This being the case, why not just let social democracy die, mutter RIP, and wipe away a small tear? One good reason is that it's indispensable for the survival of the human species. The alternative of state socialism was tested to total destruction by history (and let's waste no more time on all that sectarian bullshit about "actually existing socialism" versus "deformed state capitalism" and the rest). The alternative of totally free markets is about to be tested to destruction right now, but this time the destruction will affect most lifeforms on the planet through increasing ecological catastrophes, through mass migrations, through financial meltdown and universal impoverishment. Social democracy on a world scale is the only imaginable way that the necessary regulation can be applied to steer capitalism back toward sustainable progress, and reverse the defection of a tiny super-rich minority at everyone else's expense. Social democracy really is just an armistice, and the result of breaking it won't be some kind of benign anarchistic cooperation but rather an epidemic of terrible new forms of authoritarianism and mayhem.

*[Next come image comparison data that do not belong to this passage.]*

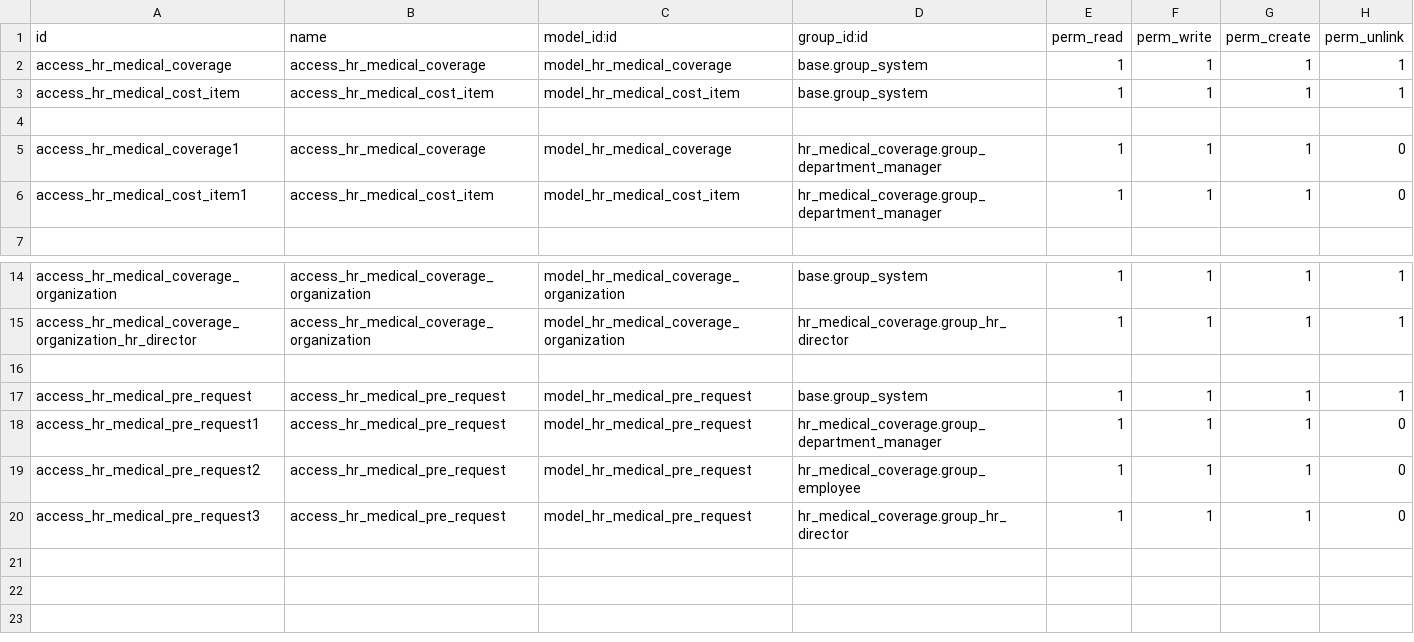
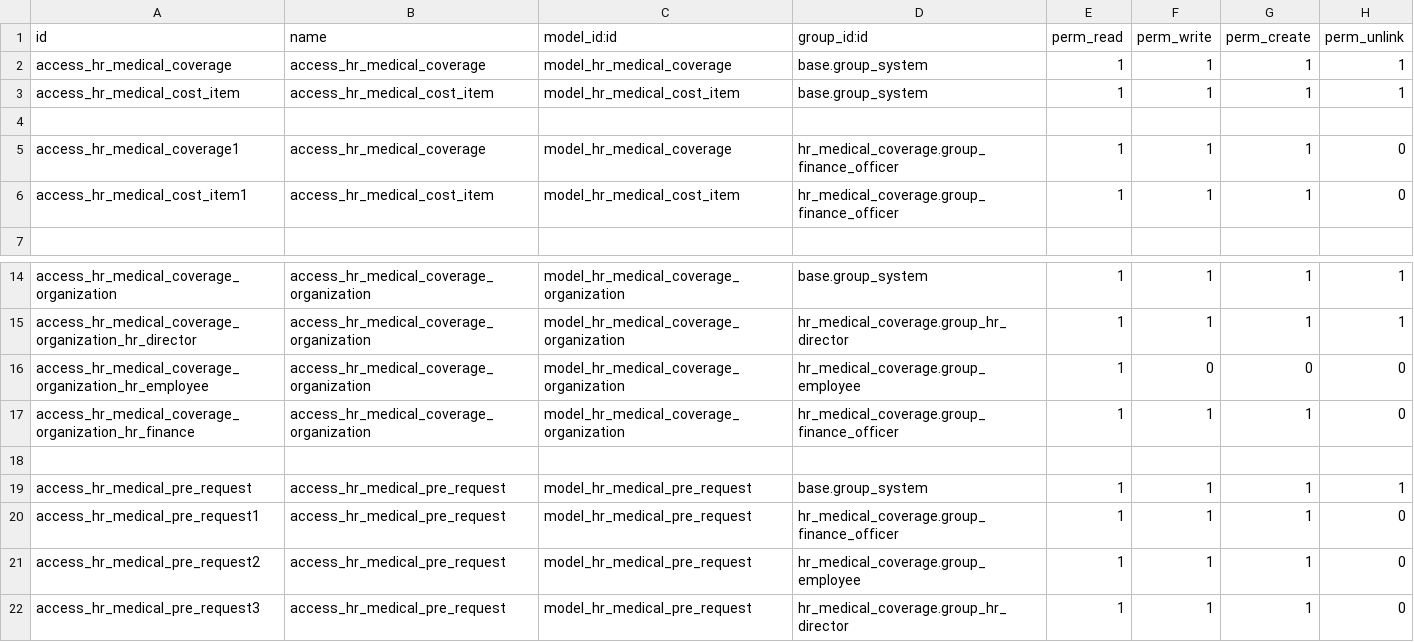
Before and after one commit to STransform/ospm, a CSV file: custom-addons/hr_medical_coverage/security/ir.model.access.csv, drawn as a sheet; only a part is shown, gaps mark what is left out.

```diff
--- a/custom-addons/hr_medical_coverage/security/ir.model.access.csv
+++ b/custom-addons/hr_medical_coverage/security/ir.model.access.csv
@@ -4,4 +4,4 @@ access_hr_medical_cost_item,access_hr_medical_cost_item,model_hr_medical_cost_it
 
-access_hr_medical_coverage1,access_hr_medical_coverage,model_hr_medical_coverage,hr_medical_coverage.group_department_manager,1,1,1,0
-access_hr_medical_cost_item1,access_hr_medical_cost_item,model_hr_medical_cost_item,hr_medical_coverage.group_department_manager,1,1,1,0
+access_hr_medical_coverage1,access_hr_medical_coverage,model_hr_medical_coverage,hr_medical_coverage.group_finance_officer,1,1,1,0
+access_hr_medical_cost_item1,access_hr_medical_cost_item,model_hr_medical_cost_item,hr_medical_coverage.group_finance_officer,1,1,1,0
 
@@ -15,5 +15,7 @@ access_hr_medical_coverage_organization,access_hr_medical_coverage_organization,
 access_hr_medical_coverage_organization_hr_director,access_hr_medical_coverage_organization,model_hr_medical_coverage_organization,hr_medical_coverage.group_hr_director,1,1,1,1
+access_hr_medical_coverage_organization_hr_employee,access_hr_medical_coverage_organization,model_hr_medical_coverage_organization,hr_medical_coverage.group_employee,1,0,0,0
+access_hr_medical_coverage_organization_hr_finance,access_hr_medical_coverage_organization,model_hr_medical_coverage_organization,hr_medical_coverage.group_finance_officer,1,1,1,0
 
 access_hr_medical_pre_request,access_hr_medical_pre_request,model_hr_medical_pre_request,base.group_system,1,1,1,1
-access_hr_medical_pre_request1,access_hr_medical_pre_request,model_hr_medical_pre_request,hr_medical_coverage.group_department_manager,1,1,1,0
+access_hr_medical_pre_request1,access_hr_medical_pre_request,model_hr_medical_pre_request,hr_medical_coverage.group_finance_officer,1,1,1,0
 access_hr_medical_pre_request2,access_hr_medical_pre_request,model_hr_medical_pre_request,hr_medical_coverage.group_employee,1,1,1,0
```
Also changed, not shown: 4 other files.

If there's any role left for social-democratic parties in this changed world, it can only be as honest referees of the armistice. They can no longer be partisan advocates for either the middle or working classes. A social democratic party needs to re-educate the electorate about the necessity for a mixed, regulated economy, which might not be impossible in the UK given the British public's continued adherence to the NHS. It mustn't be afraid to call itself social democratic and to explain what that label means. It needn't suck up to "business" and finance capital in the lubricious way that New Labour did, but nor must it pander to the public sector and unions uncritically: it must remain a referee. It needs to seek cooperation with other international parties and institutions to pursue tax evading corporations vigorously and plug the revenue leaks that threaten to sink the ship of state. It needs to enforce equitable rules about employment rights, work-place safety and welfare matters, but its job is not to promote the public's aspirations, which are their own business, nor to judge their moral failures (except those that breach the law). In short it needs to step back out of people's personal lives and concentrate on the context and infrastructure that supports those lives. Abandoning PC rhetoric will be as a hard as giving up smoking, but it has to be done.
Starting a new social democratic party from scratch isn't a sensible option and the only party in the UK whose history suggests that it could become such a party again is the Labour Party: the LibDems have imploded, while the SNP can't help but be suspected of trying on a social-democratic mask over its nationalism. Whether or not a potential Labour leader exists with the will, charisma and political nous to reforge its broken halves into such a party is something we won't know for at least five years, perhaps a lot longer.